|Quadrangle map, 1:250,000-scale||NM|
|Quadrangle map, 1:63,360-scale||C-2|
|Nearby scientific data||Find additional scientific data near this location|
|Location and accuracy||Placer gold on the modern beach of Norton Sound was discovered at Nome in 1899. The beach was mined from Quartz Creek to the west (in the Nome C-3 quadrangle) to Cape Nome to the east (in the Nome B-1 quadrangle). The segment of the beach discussed here is in the Nome C-2 quadrangle and includes a mile of the easternmost Nome C-3 quadrangle. The location is the approximate mid-point of the beach in the Nome C-2 quadrangle. This is partly included in locality 142 of Cobb (1972 [MF 463], 1978 [OFR 78-93]).|
Relatively small amounts of so called beach gold were recovered from the segment of the modern beach between Snake River and a point just west of Quartz Creek in the Nome C-3 quadrangle (Collier and others, 1908). Although some of the gold in this segment probably came from western long-shore drift from the Snake River system, the gold was partly derived from less important auriferous drainages including Penny River (NM184), Cripple River (NM156), Sonora Creek (NM158), and Quartz Creek (NM121 and 122).

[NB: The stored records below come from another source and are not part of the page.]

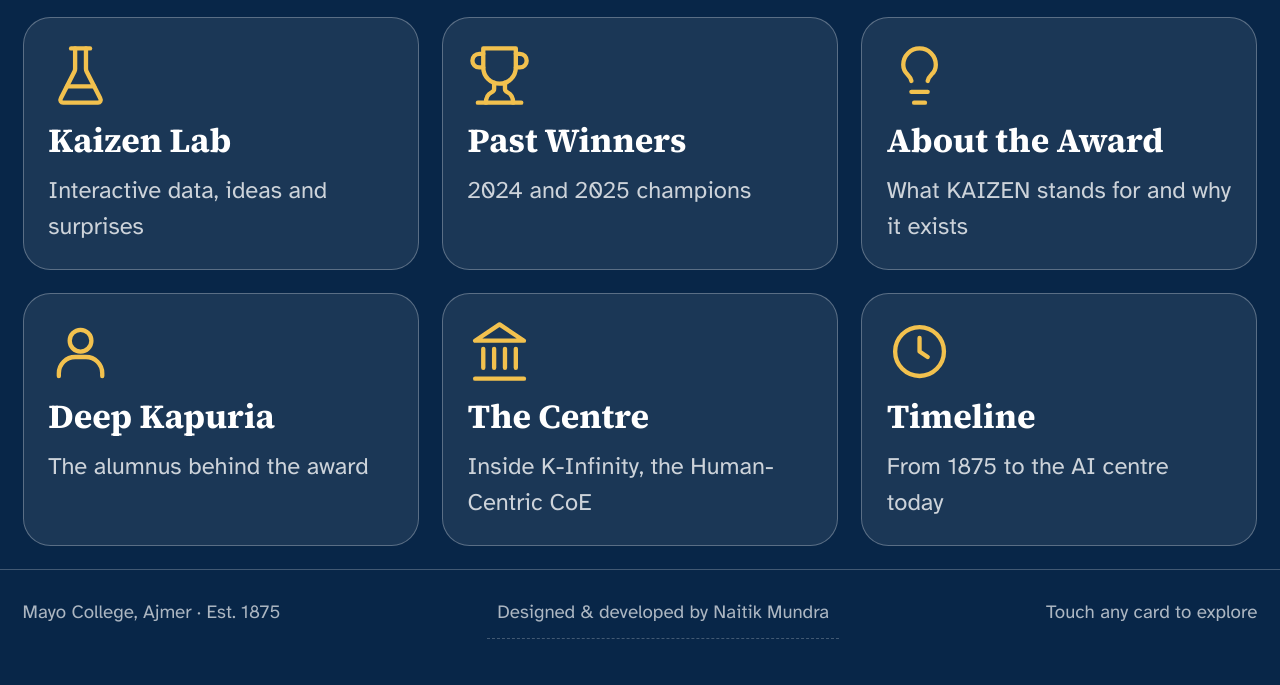
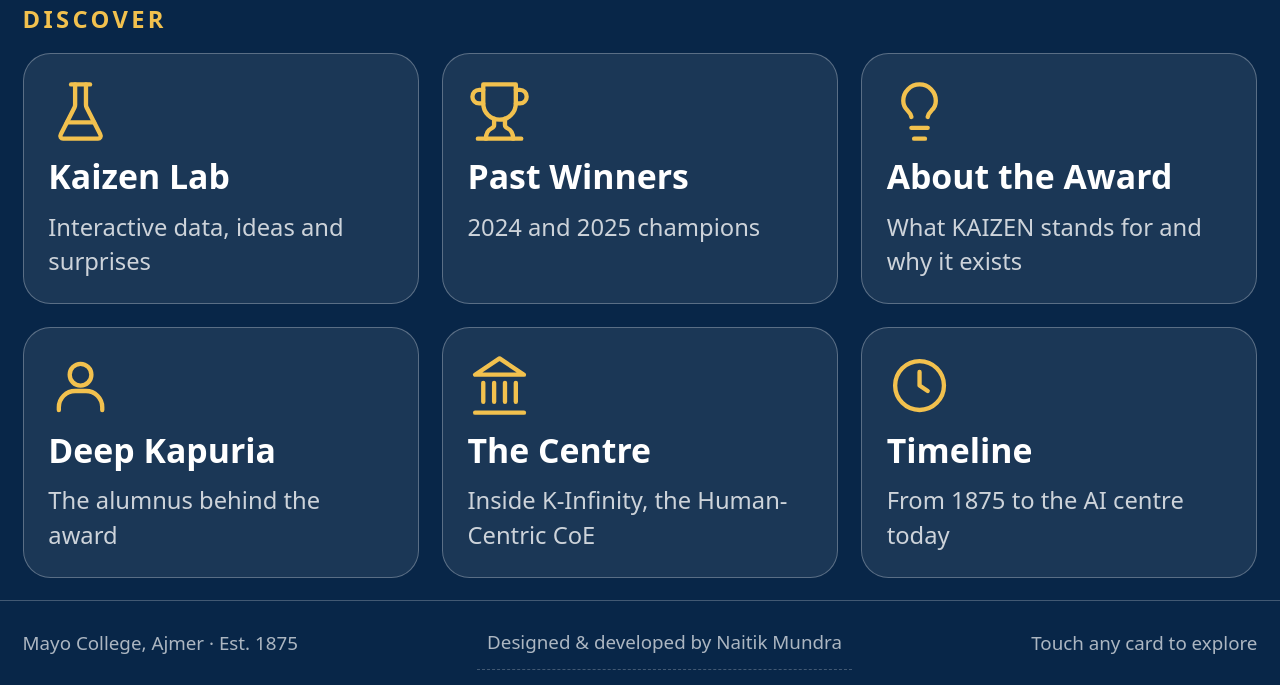
Before and after one commit to naitikmundra/naitikmundra.github.io, a plain HTML site: page fun/kiosk.html in a window 1280 px wide. Shown: the part 832-1517 px from the top of the page. Before the commit the page ends 1486 px from the top, so only its background shows below. Drawn offline with Linux system fonts and the light colour scheme.

Commit message:
Refactor HTML and CSS styles in kiosk.html

```diff
--- a/fun/kiosk.html
+++ b/fun/kiosk.html
@@ -4,14 +4,11 @@
 <meta charset="utf-8">
 <meta name="viewport" content="width=device-width, initial-scale=1, viewport-fit=cover">
 <title>Kaizen Award · K-Infinity Kiosk</title>
-<link rel="preconnect" href="https://fonts.googleapis.com">
-<link rel="preconnect" href="https://fonts.gstatic.com" crossorigin>
-<link href="https://fonts.googleapis.com/css2?family=Atkinson+Hyperlegible:wght@400;700&family=Source+Serif+4:ital,wght@0,600;0,700;0,800;1,400&display=swap" rel="stylesheet">
 <style>
-:root{--bg:#082648;--fg:#fff;--card:rgba(255,255,255,.08);--card2:rgba(255,255,255,.16);--line:rgba(255,255,255,.28);--soft:rgba(255,255,255,.78);--gold:#f2c14e;--r:1.1rem;--sans:"Atkinson Hyperlegible",system-ui,"Segoe UI",Roboto,Arial,sans-serif;--serif:"Source Serif 4",Georgia,"Times New Roman",serif;--pad:clamp(.9rem,2.4vmin,2.2rem)}
+:root{--bg:#082648;--fg:#fff;--card:rgba(255,255,255,.08);--card2:rgba(255,255,255,.16);--line:rgba(255,255,255,.28);--soft:rgba(255,255,255,.78);--gold:#f2c14e;--r:1.1rem;--pad:clamp(.9rem,2.4vmin,2.2rem)}
 *{box-sizing:border-box;margin:0;-webkit-tap-highlight-color:transparent}
 html{font-size:clamp(13px,.55vw + 1.5vmin + 6px,30px);min-height:100%;background:var(--bg)}
-body{min-height:100vh;min-height:100dvh;background:var(--bg);color:var(--fg);font-family:var(--sans);line-height:1.5;user-select:none;-webkit-user-select:none;touch-action:manipulation;overscroll-behavior:none;display:flex;flex-direction:column}
+body{min-height:100vh;min-height:100dvh;background:var(--bg);color:var(--fg);font-family:system-ui,"Segoe UI",Roboto,"Helvetica Neue",Arial,sans-serif;line-height:1.45;user-select:none;-webkit-user-select:none;touch-action:manipulation;overscroll-behavior:none;display:flex;flex-direction:column}
 header{padding-right:calc(var(--pad) + 8.6rem)!important;display:flex;align-items:center;gap:var(--pad);padding:var(--pad);border-bottom:1px solid var(--line);flex-wrap:wrap}
 .brand{flex:1 1 16rem;min-width:0}
 .brand small{display:block;color:var(--gold);letter-spacing:.14em;text-transform:uppercase;font-size:.72rem;font-weight:600}
@@ -34,8 +31,6 @@ header{padding-right:calc(var(--pad) + 8.6rem)!important;display:flex;align-item
 .mbox .role strong{font-size:1.5rem;line-height:1.2}
 .mbox .phone{color:var(--soft);font-size:.95rem;margin-top:.2rem}
 .mx{position:absolute;top:.6rem;right:.6rem;width:2.8rem;height:2.8rem;min-width:0;padding:0;font-size:1.4rem;line-height:1}
-h1,h2,.card h3,.num,.mbox .role strong,.q{font-family:var(--serif)}
-.sh,.panel h3,.mbox h3{font-family:var(--sans)}
 .stat{align-items:flex-start;gap:.3rem}.stat span{color:var(--soft)}
 .num{font-size:clamp(2.2rem,5vmin + 1rem,4.5rem);font-weight:800;color:var(--gold);line-height:1}
 .bar{appearance:none;font:inherit;color:inherit;background:none;border:0;display:grid;grid-template-columns:minmax(6rem,12rem) 1fr 2.6rem;align-items:center;gap:.7rem;width:100%;text-align:left;padding:.5rem 0;cursor:pointer}
@@ -393,8 +388,7 @@ modal.addEventListener("click",e=>{if(e.target===modal)closeM()});
 addEventListener("keydown",e=>{if(e.key==="Escape")closeM()});
 addEventListener("hashchange",closeM);
 $("#credit").textContent="Designed & developed by "+DEV_CREDIT;
-const fontsReady=()=>document.fonts?Promise.all(['400 1rem "Atkinson Hyperlegible"','700 1rem "Atkinson Hyperlegible"','700 1rem "Source Serif 4"','800 1rem "Source Serif 4"','italic 400 1rem "Source Serif 4"'].map(f=>document.fonts.load(f))).catch(()=>{}):Promise.resolve();
-Promise.race([Promise.all([preload(),fontsReady()]),new Promise(r=>setTimeout(r,8000))]).then(()=>{
+Promise.race([preload(),new Promise(r=>setTimeout(r,8000))]).then(()=>{
  addEventListener("hashchange",route);route();
  const b=$("#boot");b.remove();
 });
```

The modern beach is generally 100 to 150 yards wide. The gold is mainly fine-grained but includes a few small (2 to 3 pennyweight [0.1 to 0.15 ounce]) nuggets. They occur in lenticular deposits associated with concentrations of garnet and magnetite, and lesser amounts of pyrite and ilmenite. Higher concentrations of gold tend to occur on blue clay layers below 1 to about 7 feet of sand and gravel. The pay zones range from a few inches to 2 feet in thickness. Most of the gold is bright and irregular in shape (Schrader and Brooks, 1900, p. 18-19). The average fineness of recovered beach gold was about 890 (Brooks and others, 1901).The present beach is developed along the seaward side of a broader coastal plain containing marine gravel, sand and silt deposits developed during Quaternary marine transgressions (Bundtzen and others, 1994).
|Geologic map unit||(-165.748635816265, 64.6319363742196)|
|Mineral deposit model||Holocene beach placer formed by winnowing by wave action and long-shore currents.|
|Age of mineralization||Holocene.|
|Workings or exploration||The beach placers were discovered in 1899 and were worked immediately after discovery. In 1899, as much as 1,000,000 dollars (nearly 50,000 ounces) was recovered from the beach deposits, mostly, however, on the more productive segment east of the Nome C-2 quadrangle (Schrader and Brooks, 1900). Production was mostly with rockers, and gold was either caught on blankets or was amalgamated.|
|Indication of production||Yes; medium|
|Reserve estimates||Local concentrations of gold are still produced during winter storms.|
Brooks, A.H., Richardson, G.B., Collier, A.J., and W.C. Mendenhall, 1901, A reconnaissance in the Cape Nome and adjacent gold fields of Seward Peninsula, Alaska, in 1900: U.S. Geological Survey Special Publication, p. 1-185, maps.
Bundtzen, T.K., Reger, R.D., Laird, G.M., Pinney, D.S., Clautice, K.H., Liss, S.A., and Cruse, G.R., 1994, Progress report on the geology and mineral resources of the Nome mining district: Alaska Division of Geological and Geophysical Surveys, Public Data-File 94-39, 21 p., 2 sheets, scale 1:63,360.
Cobb, E.H., 1972, Metallic mineral resources map of the Nome quadrangle, Alaska: U.S. Geological Survey Miscellaneous Field Studies Map MF-463, 2 sheets, scale 1:250,000.
Cobb, E.H., 1978, Summary of references to mineral occurrences (other than mineral fuels and construction materials) in the Nome quadrangle, Alaska: U.S. Geological Survey Open-File report 78-93, 213 p.
Collier, A.J., Hess, F.L., Smith, P.S., and Brooks, A.H., 1908, The gold placers of parts of Seward Peninsula, Alaska, including the Nome, Council, Kougarok, Port Clarence, and Goodhope precincts: U.S. Geological Survey Bulletin 328, 343 p.
|Reporters||C.C. Hawley and Travis L. Hudson|
|Last report date||3/12/2000|